Wednesday, August 8, 1973 THE SUMMER DAILY Page Five
Wounded Knee scars remain
By PHYLLIS MENSING began the confrontation with
Associated Press writer government marshals and FBI
WOUNDED KNEE, S.D. (P)-
Each day brings carloads of
tourists to this small village.
The license plates span the
Union; Pennsylvania, Missouri,
New Jersey, Nebraska.
For many summers, people
have come to view a cemetery
holding the remains of 146 In-
dian men, women and children
killed by U.S. cavalrymen in
1890. But there is an added rea-
son for coming this year, the
result of militant Indians' highly
publicized 71-day takeover of the
village that ended May 8.
Reminders of the occupation
are visible everywhere: a burn-
ed-out church, a flattened trad-
ing post, slogans on a museum,
carpenters carrying lumber and
Undetectable to the average
tourist, however, are scars left
on some of the people of Woun-
ed Knee and the surrounding
Pine Ridge Reservation, home of
11,000 Oglala Sioux.
"The people here are cultural-
ly closely knit by a kinship pat-
tern relationship. This sudden
episode of aggressiveness has
strained the pattern," said John-
son Holy Rock, a former Oglala
tribal chairman who now is a
member of the tribal council.
"There's an atmosphere of dis-
trust or disagreement or dissen-
sion among the people them-
selves,' 'he went on. "Some were
in favor of what happened,some
d i s a g r e e d. Consequently, it

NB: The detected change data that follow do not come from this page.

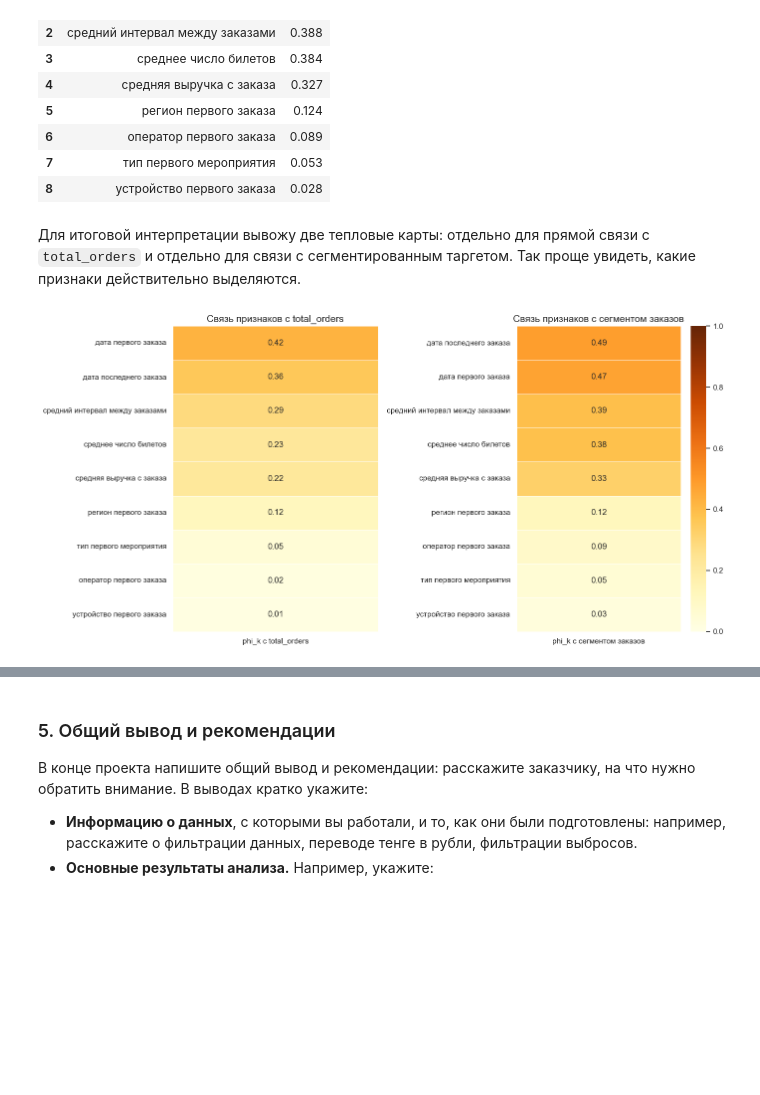
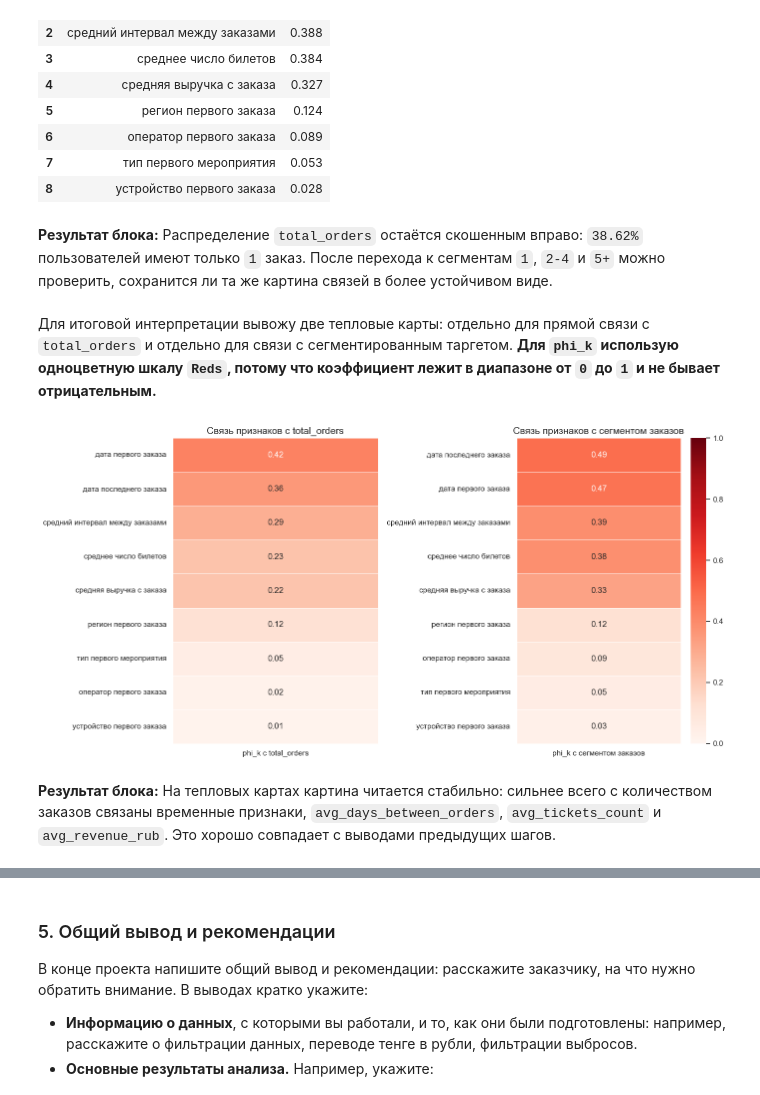
Before and after one commit to neiro/TaskModule2, a Jupyter notebook: work.ipynb, the cells around one changed output, grey strips where cells are left out. Cells and saved outputs as stored; diff of their text form; code cells hidden in the pictures; blank space fills up the shorter version.

```diff
--- a/work.ipynb
+++ b/work.ipynb
@@ -73,7 +77,6 @@ plt.rcParams['figure.figsize'] = (12, 6)
 plt.rcParams['axes.titlesize'] = 14
 plt.rcParams['axes.labelsize'] = 12
 
-# Fallback для старых версий matplotlib, где у Axes ещё нет метода bar_label.
 if not hasattr(Axes, 'bar_label'):
     def _bar_label(self, container, labels=None, label_type='edge', padding=0, **kwargs):
         bars = list(container)
@@ -124,6 +127,8 @@ if not hasattr(Axes, 'bar_label'):
                 **kwargs
             )
 
+        return bars
+
     Axes.bar_label = _bar_label
 # %% [markdown]
 Готовлю параметры подключения и текст SQL-запроса. Параметры беру из `.env`, а сам запрос оформляю в стиле урока: с `set_config_precode` и явными `JOIN`.
@@ -2251,8 +2616,10 @@ corr_order_group_summary[['Признак', 'phi_k']].round(3)
 | 6 | оператор первого заказа | 0.089 |
 | 7 | тип первого мероприятия | 0.053 |
 | 8 | устройство первого заказа | 0.028 |
+# %% [markdown]
+**Результат блока:** Распределение `total_orders` остаётся скошенным вправо: `38.62%` пользователей имеют только `1` заказ. После перехода к сегментам `1`, `2-4` и `5+` можно проверить, сохранится ли та же картина связей в более устойчивом виде.
 # %% [markdown]
-Для итоговой интерпретации вывожу две тепловые карты: отдельно для прямой связи с `total_orders` и отдельно для связи с сегментированным таргетом. Так проще увидеть, какие признаки действительно выделяются.
+Для итоговой интерпретации вывожу две тепловые карты: отдельно для прямой связи с `total_orders` и отдельно для связи с сегментированным таргетом. **Для `phi_k` использую одноцветную шкалу `Reds`, потому что коэффициент лежит в диапазоне от `0` до `1` и не бывает отрицательным.**
 # %%
 heatmap_total = (
     corr_total_orders_summary[['Признак', 'phi_k']]
@@ -2272,36 +2639,38 @@ sns.heatmap(
     heatmap_total,
     annot=True,
     fmt='.2f',
-    cmap='YlOrBr',
+    cmap='Reds',
     vmin=0,
     vmax=1,
     linewidths=0.5,
     cbar=False,
     ax=axes[0]
 )
 axes[0].set_title('Связь признаков с total_orders')
 axes[0].set_xlabel('')
 axes[0].set_ylabel('')
 
 sns.heatmap(
     heatmap_group,
     annot=True,
     fmt='.2f',
-    cmap='YlOrBr',
+    cmap='Reds',
     vmin=0,
     vmax=1,
     linewidths=0.5,
     cbar=True,
     ax=axes[1]
 )
 axes[1].set_title('Связь признаков с сегментом заказов')
 axes[1].set_xlabel('')
 axes[1].set_ylabel('')
 
 plt.tight_layout()
 plt.show()
 # %% [output]
-[figure, old version]
+[figure, new version]
+# %% [markdown]
+**Результат блока:** На тепловых картах картина читается стабильно: сильнее всего с количеством заказов связаны временные признаки, `avg_days_between_orders`, `avg_tickets_count` и `avg_revenue_rub`. Это хорошо совпадает с выводами предыдущих шагов.
 # %% [markdown]
 **Промежуточный вывод (шаг 4.4.1):**
 
```
Also changed, not shown: parts of 74 cells of this notebook.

brought people into conflict. In-
ternal family structures have
been disrupted because brothers
and sisters, aunts and uncles
have started taking sides on po-
sitions of the people involved.
On Feb. 27, a group led by the
American I n d i a n Movement
(AIM) swept into the village,
took over the trading post and
agents who set up roadblocks
around the hamlet.
The stage went on and on. Be-
fore it ended with an agreement
on May 8, two Indians and two
federal agents were wounded and
two occupiers-Frank Clearwat-
er, identified later as a white
named Frank Clear, and Law-
rence Lamont, an Oglala Sioux-
were shot dead.
Now, nearly three months lat-
.er, a key issue raised by AIM
continues to divide the Oglala
AIM leaders Russell Means
and Dennis Banks demanded that
tribal Chairman Richard Wilson
be ousted and new elections be
held. They also called for the re-
moval of Bureau of Indian Af-
fairs Supt. Stanley Lyman.
Wilson, who calls AIM mem-
bers hoodlums and extortionists,
said in a recent interview that
he expects to seek re-election in
January, despite several im-
peachment attempts during his
13 months in office.
"The AIM have a whole lot of
grievances but no solutions,"
said Wilson. "I think only the
elected constitution] officers can
have the solutions.
"AIM didn't help us one bit,"
he added. "If there's been any
change since the occupation, its
been for the worse."
"At election time, the atmos-
phere is going to be real tense,
depending on what happens with
the tribal legislative system,"
said Holy Rock. "I think those
who are opposed to constitutional
government are going to make an
aggressive bid to take charge
of tribal government and prac-
tice the traditional form."
But he said the traditional form
of government, advocated by
some pro-AIM people, is almost
An Indian on horseback scans the countryside near Wounded Knee, S.D. last May as another has rifle
ready for action. The scars of the protest, both physical and mental, remain today.
"Some practice a loose form of
traditional government, for ex-
ample, following the hereditary
line of chiefs. But they are mere-
ly going through the motions.
Those that want traditional gov-
ernment are trying to reach back
and grasp something about as il-
lusive as a fish that one tries to
catch by the hand. It all adds
to the confusion."
One of the terms of the settle-
ment was thjat White House re-
presentatives come to the reser-
vation to discuss creation of a
presidential commission to study
the 1869 treaty-granting the Sioux
all land in South Dakota west
of the Missouri River.
That group met late in May
with Frank Fools Crow and other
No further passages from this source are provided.